Article I states that President Bush has failed to preserve, protect and defend the constitution. Specifically cited in this article is the charge that Bush has manipulated intelligence and lied to justify war: “George Walker Bush … in preparing the invasion of Iraq, did withhold intelligence from the Congress, by refusing to provide Congress with the full intelligence picture that he was being given, by redacting information … and actively manipulating the intelligence on Iraq’s alleged weapons programs by pressuring the Central Intelligence Agency and other intelligence agencies.”
Article II, “Abuse of office and of executive privilege,” states that President Bush has disregarded his oath of office by “obstructing and hindering the work of Congressional investigative bodies and by seeking to expand the scope of the powers of his office.” The President has “failed to take responsibility for, investigate or discipline those responsible for an ongoing pattern of negligence, incompetence and malfeasance to the detriment of the American people.”

This article continues by indicting Vice President Dick Cheney and Secretary of State Condoleezza Rice, in their actions to manipulate or “fix” intelligence and mislead the public about Iraq’s weapons programs.
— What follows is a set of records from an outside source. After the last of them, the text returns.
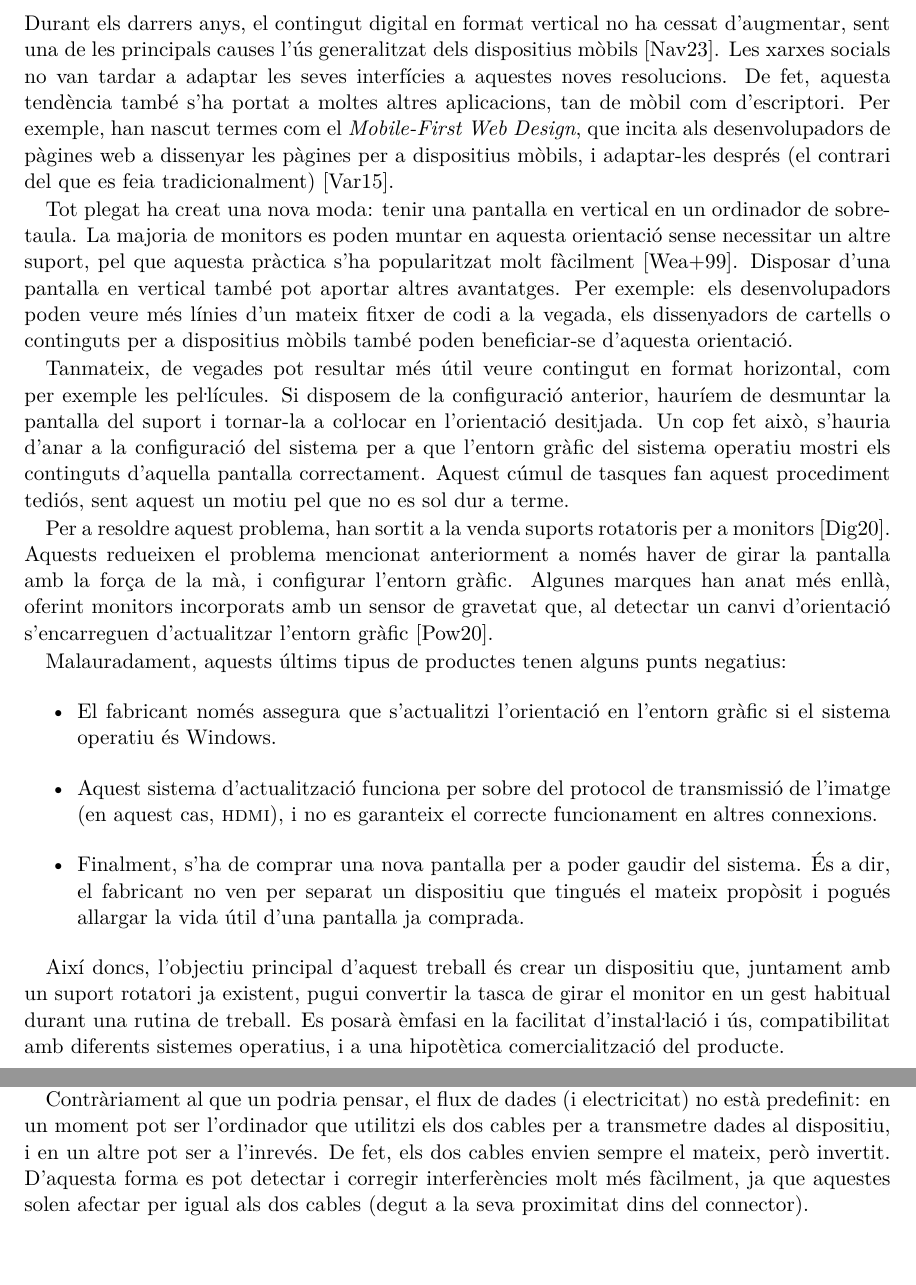
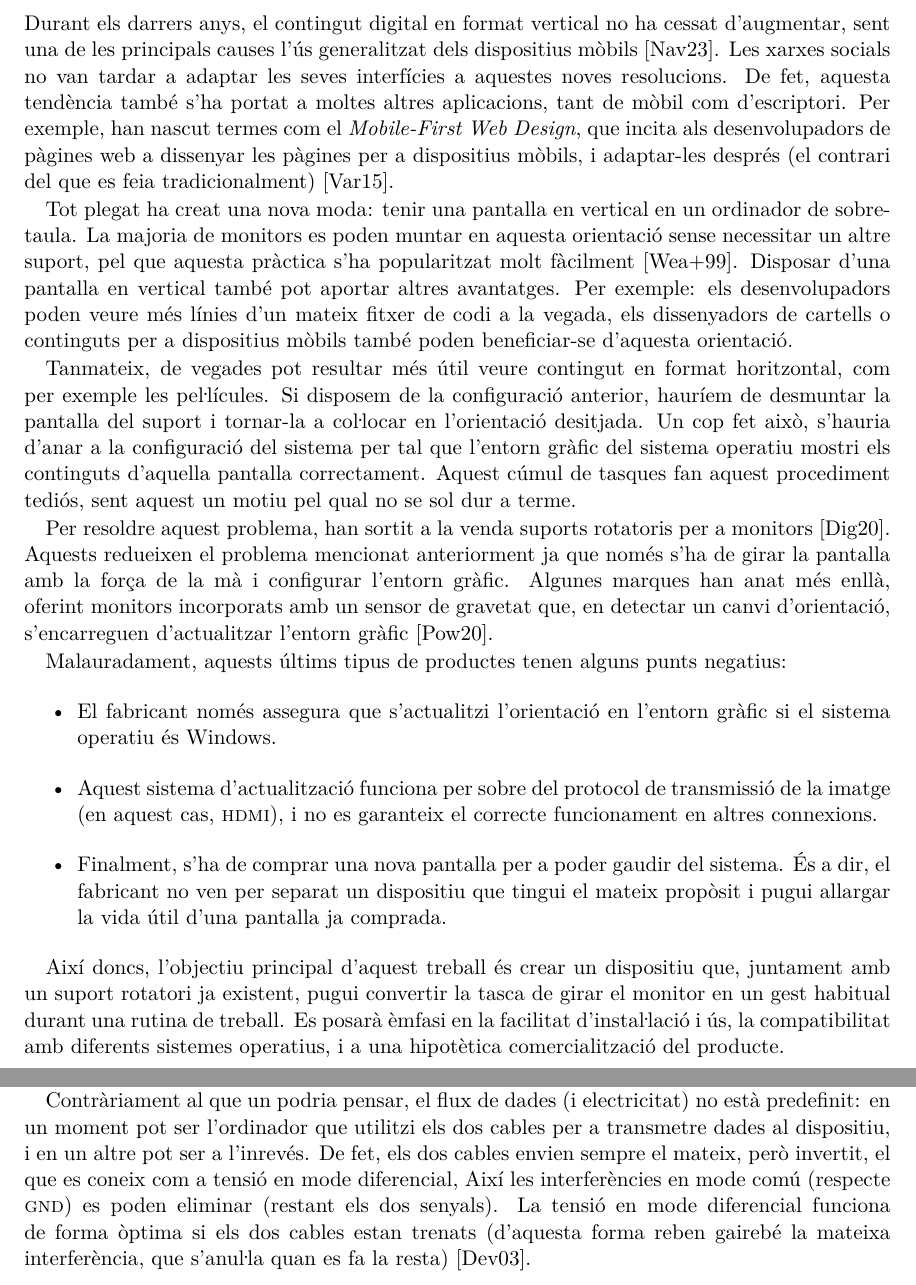
Before and after one commit to royalmo/tfg, a LaTeX thesis (tfg.tex, which reads chapters/01_introduction.tex, chapters/03_state_of_the_art.tex): two parts of pages 12 and 18 of 75, joined at a grey line, cut so that both start at the same text, the shorter picture padded with empty space. Compiled offline with pdfLaTeX.

Commit message:
Més faltes i detallets

```diff
--- a/chapters/01_introduction.tex
+++ b/chapters/01_introduction.tex
@@ -5,7 +5,7 @@ Durant els darrers anys, el contingut digital en format vertical no ha cessat
 d'augmentar, sent una de les principals causes l'ús generalitzat dels
 dispositius mòbils \cite{Navarro2023El}. Les xarxes socials no van tardar a
 adaptar les seves interfícies a aquestes noves resolucions. De fet, aquesta
-tendència també s'ha portat a moltes altres aplicacions, tan de mòbil com
+tendència també s'ha portat a moltes altres aplicacions, tant de mòbil com
 d'escriptori. Per exemple, han nascut termes com el
 \est{Mobile-First Web Design}, que incita als desenvolupadors de pàgines web
 a dissenyar les pàgines per a dispositius mòbils, i adaptar-les després
@@ -21,37 +21,36 @@ a la vegada, els dissenyadors de cartells o continguts per a dispositius mòbils
 també poden beneficiar-se d'aquesta orientació.
 
 Tanmateix, de vegades pot resultar més útil veure contingut en format
-horizontal, com per exemple les pe\l.lícules. Si disposem de la configuració
+horitzontal, com per exemple les pe\l.lícules. Si disposem de la configuració
 anterior, hauríem de desmuntar la pantalla del suport i tornar-la a co\l.locar
 en l'orientació desitjada. Un cop fet això, s'hauria d'anar a la configuració
-del sistema per a que l'entorn gràfic del sistema operatiu mostri els continguts
+del sistema per tal que l'entorn gràfic del sistema operatiu mostri els continguts
 d'aquella pantalla correctament. Aquest cúmul de tasques fan aquest procediment
-tediós, sent aquest un motiu pel que no es sol dur a terme.
+tediós, sent aquest un motiu pel qual no se sol dur a terme.
 
-Per a resoldre aquest problema, han sortit a la venda suports rotatoris per a
+Per resoldre aquest problema, han sortit a la venda suports rotatoris per a
 monitors \cite{DIGITUSUniversal}. Aquests redueixen el problema mencionat
-anteriorment a només haver de girar la pantalla amb la força de la mà, i
+anteriorment ja que només s'ha de girar la pantalla amb la força de la mà i
 configurar l'entorn gràfic. Algunes marques han anat més enllà, oferint
-monitors incorporats amb un sensor de gravetat que, al detectar un canvi
-d'orientació s'encarreguen d'actualitzar l'entorn gràfic \cite{LCLC}.
+monitors incorporats amb un sensor de gravetat que, en detectar un canvi
+d'orientació, s'encarreguen d'actualitzar l'entorn gràfic \cite{LCLC}.
 
 Malauradament, aquests últims tipus de productes tenen alguns punts negatius:
 \begin{itemize}
     \item El fabricant només assegura que s'actualitzi l'orientació en l'entorn
     gràfic si el sistema operatiu és Windows.
     \item Aquest sistema d'actualització funciona per sobre del protocol de
-    transmissió de l'imatge (en aquest cas, \acro{hdmi}), i no es garanteix el correcte
-    funcionament en altres connexions.
+    transmissió de la imatge (en aquest cas, \acro{hdmi}), i no es garanteix el
+    correcte funcionament en altres connexions.
     \item Finalment, s'ha de comprar una nova pantalla per a poder gaudir del
-    sistema. És a dir, el fabricant no ven per separat un dispositiu que tingués
-    el mateix propòsit i pogués allargar la vida útil d'una pantalla ja
-    comprada.
+    sistema. És a dir, el fabricant no ven per separat un dispositiu que tingui
+    el mateix propòsit i pugui allargar la vida útil d'una pantalla ja comprada.
 \end{itemize}
 
 Així doncs, l'objectiu principal d'aquest treball és crear un dispositiu que,
 juntament amb un suport rotatori ja existent, pugui convertir la tasca de girar
 el monitor en un gest habitual durant una rutina de treball. Es posarà èmfasi en
-la facilitat d'insta\l.lació i ús, compatibilitat amb diferents sistemes
+la facilitat d'insta\l.lació i ús, la compatibilitat amb diferents sistemes
 operatius, i a una hipotètica comercialització del producte.
 
 Com és d'esperar, al mercat també hi ha sensors d'orientació i/o acceleròmetres
--- a/chapters/03_state_of_the_art.tex
+++ b/chapters/03_state_of_the_art.tex
@@ -51,16 +51,17 @@ a enviar dades.
 Contràriament al que un podria pensar, el flux de dades (i electricitat) no
 està predefinit: en un moment pot ser l'ordinador que utilitzi els dos cables
 per a transmetre dades al dispositiu, i en un altre pot ser a l'inrevés. De fet,
-els dos cables envien sempre el mateix, però invertit. D'aquesta forma es pot
-detectar i corregir interferències molt més fàcilment, ja que aquestes solen
-afectar per igual als dos cables (degut a la seva proximitat dins del
-connector).
+els dos cables envien sempre el mateix, però invertit, el que es coneix com a
+tensió en mode diferencial, Així les interferències en mode comú (respecte
+\acro{gnd}) es poden eliminar (restant els dos senyals). La tensió en mode
+diferencial funciona de forma òptima si els dos cables estan trenats (d'aquesta
+forma reben gairebé la mateixa interferència, que s'anu\l.la quan es fa la
+resta) \cite{DiffTension}.
 
 És important tenir en compte que la tensió d'operació de l'estàndard \acro{usb2}
 és de
 \SI[round-mode=places,round-precision=1]{3.3}{\volt}, encara que la tensió que
-proporciona el cable
-d'alimentació sigui de
+proporciona el cable d'alimentació sigui de
 \SI[round-mode=places,round-precision=0]{5}{\volt}.
 Aquest detall serà molt important de cara
 al disseny del dispositiu, ja que implicarà, molt probablement, l'ús de dos
--- a/tfg.tex
+++ b/tfg.tex
@@ -45,7 +45,7 @@ draw=black]
 
 \begin{acknowledgments}
     Aquest treball no hagués existit si no fos per l'Isaac Iglesias, que em va
-    proposar fer aquest projecte, i a poc a poc ha vist com la seva idea anava
+    proposar fer aquest projecte i, a poc a poc, ha vist com la seva idea anava
     convertint-se en un producte.
 
     Una altra persona a qui dec aquest treball és al meu tutor del projecte, el
@@ -60,15 +60,15 @@ draw=black]
     treball.
 
     Finalment, vull donar les gràcies a totes les persones del meu entorn
-    quotidià que, potser fins i tot sense ells saber-ho, han fet que aquests
+    quotidià que, potser fins i tot sense saber-ho, han fet que aquests
     mesos no semblin tan durs. Familiars, amics, companys de feina i d'estudis,
     aquest treball també és vostre.
 \end{acknowledgments}
 
 \begin{resum}
     La tendència a generar contingut audiovisual en format vertical és una de
-    les diverses causes per la qual la gent es plantegi tenir una pantalla de
-    l'ordinador en aquesta nova orientació.
+    les diverses causes per la qual la gent es planteja tenir una pantalla
+    d'ordinador en aquesta nova orientació.
     Una de les solucions més senzilles i econòmiques és adquirir un suport de
     monitor que permeti rotar la pantalla sense haver-la de desmuntar, i així
     disposar fàcilment de les dues orientacions.
@@ -76,7 +76,7 @@ draw=black]
     Un inconvenient d'aquest sistema és que, quan es gira la pantalla, s'ha de
     reconfigurar l'entorn gràfic per adaptar-lo a la nova orientació.
     Existeixen alguns monitors d'alta gamma que, mitjançant la connexió d'imatge
-    ja existent, poden notificar l'ordinador els canvis d'orientació. Tanmateix,
+    ja existent, poden notificar a l'ordinador els canvis d'orientació. Tanmateix,
     aquests sistemes només funcionen correctament si s'utilitza el suport de
     pantalla i protocols recomanats.
 
```
Also changed, not shown: chapters/04_hardware.tex (+1 -1 lines), misc/tfg.bib (+9 -0 lines), chapters/01_introduction.tex (8 more changed lines), chapters/03_state_of_the_art.tex (6 more changed lines).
Ultimately, this article calls not only for Bush’s impeachment and removal from office but also asks the same actions to be taken against Cheney and Rice.

Article III states that President Bush has failed to “ensure the laws are faithfully executed” and that he has “violated the letter and spirit of laws and rules of criminal procedure used by civilian and military courts, and has violated or ignored regulatory codes and practices that carry out the law.”
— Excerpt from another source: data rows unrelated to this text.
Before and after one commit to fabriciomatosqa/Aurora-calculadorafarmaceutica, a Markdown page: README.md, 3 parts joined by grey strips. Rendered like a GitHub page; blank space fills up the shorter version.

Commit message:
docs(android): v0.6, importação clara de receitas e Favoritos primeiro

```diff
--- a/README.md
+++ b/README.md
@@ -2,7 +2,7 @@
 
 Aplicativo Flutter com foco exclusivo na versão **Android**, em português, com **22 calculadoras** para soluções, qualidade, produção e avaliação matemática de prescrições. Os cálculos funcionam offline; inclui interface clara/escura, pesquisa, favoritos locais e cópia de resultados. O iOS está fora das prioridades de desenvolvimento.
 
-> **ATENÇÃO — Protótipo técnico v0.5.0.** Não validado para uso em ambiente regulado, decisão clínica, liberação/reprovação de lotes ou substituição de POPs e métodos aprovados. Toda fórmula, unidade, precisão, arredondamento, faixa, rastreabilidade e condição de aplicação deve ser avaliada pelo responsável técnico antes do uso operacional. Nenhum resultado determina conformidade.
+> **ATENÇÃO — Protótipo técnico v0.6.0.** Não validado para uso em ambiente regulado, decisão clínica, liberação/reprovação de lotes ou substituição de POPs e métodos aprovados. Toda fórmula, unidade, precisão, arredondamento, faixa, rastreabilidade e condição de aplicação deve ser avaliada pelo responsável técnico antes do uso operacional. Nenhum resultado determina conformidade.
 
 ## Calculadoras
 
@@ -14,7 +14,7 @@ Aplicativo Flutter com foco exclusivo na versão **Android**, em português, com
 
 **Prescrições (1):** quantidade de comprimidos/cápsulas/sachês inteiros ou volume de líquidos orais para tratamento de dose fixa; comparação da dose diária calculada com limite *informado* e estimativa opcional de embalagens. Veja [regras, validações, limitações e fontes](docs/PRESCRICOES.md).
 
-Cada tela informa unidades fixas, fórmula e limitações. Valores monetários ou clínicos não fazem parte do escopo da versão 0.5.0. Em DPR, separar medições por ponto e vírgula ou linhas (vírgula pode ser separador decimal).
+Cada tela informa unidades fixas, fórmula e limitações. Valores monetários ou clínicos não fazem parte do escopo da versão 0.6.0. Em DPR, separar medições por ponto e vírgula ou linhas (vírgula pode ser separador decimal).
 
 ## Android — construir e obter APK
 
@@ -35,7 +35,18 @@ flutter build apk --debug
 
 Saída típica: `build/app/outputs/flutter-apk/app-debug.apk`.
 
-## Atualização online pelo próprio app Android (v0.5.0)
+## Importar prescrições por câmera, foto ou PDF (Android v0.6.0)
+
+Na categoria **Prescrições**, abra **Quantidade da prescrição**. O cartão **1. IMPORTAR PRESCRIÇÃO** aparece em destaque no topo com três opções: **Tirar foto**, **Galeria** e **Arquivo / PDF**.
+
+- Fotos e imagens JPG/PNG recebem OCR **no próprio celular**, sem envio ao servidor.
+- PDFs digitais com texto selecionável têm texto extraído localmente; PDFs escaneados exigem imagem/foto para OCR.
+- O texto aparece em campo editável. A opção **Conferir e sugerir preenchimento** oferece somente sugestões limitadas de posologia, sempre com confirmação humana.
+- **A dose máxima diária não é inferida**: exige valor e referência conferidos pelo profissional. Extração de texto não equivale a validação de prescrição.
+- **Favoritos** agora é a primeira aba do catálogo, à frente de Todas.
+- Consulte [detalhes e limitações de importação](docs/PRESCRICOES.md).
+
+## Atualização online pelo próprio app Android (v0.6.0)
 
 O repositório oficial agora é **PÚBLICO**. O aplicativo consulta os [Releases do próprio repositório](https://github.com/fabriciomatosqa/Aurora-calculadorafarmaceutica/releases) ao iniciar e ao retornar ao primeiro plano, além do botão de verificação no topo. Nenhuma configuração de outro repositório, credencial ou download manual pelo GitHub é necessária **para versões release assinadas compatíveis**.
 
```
Specifically, McKinney cites illegal domestic spying as a result of failing to obtain warrants thereby subverting congress and the judiciary in the process: “… by circumventing the Foreign Intelligence Surveillance Act courts established by Congress, whose express purpose is to check such abuses of executive power, provoking the presiding judge of the Foreign Intelligence Surveillance Court to file a complaint and another judge to resign in protest, the said program having been subsequently ruled illegal; he has also concealed the existence of this unlawful program of spying on American citizens from the people and all but a few of their representatives in Congress, even resorting to outright public deceit.”
While the staff was editing the document, one advisor told me, “As we sat down and worked on this, a pattern became very clear … a pattern to specifically undermine the constitution and establish a unitary presidency.”
“What do you think they are going to do to me this time?” she asks her staff. Everyone uncomfortably shifts in their seats and after no answer comes McKinney explains, “We have to do this because this is simply the right thing to do. The American people do want to hold this man and his office accountable for the crimes they have committed and if no member of Congress is willing to do it, then I will.”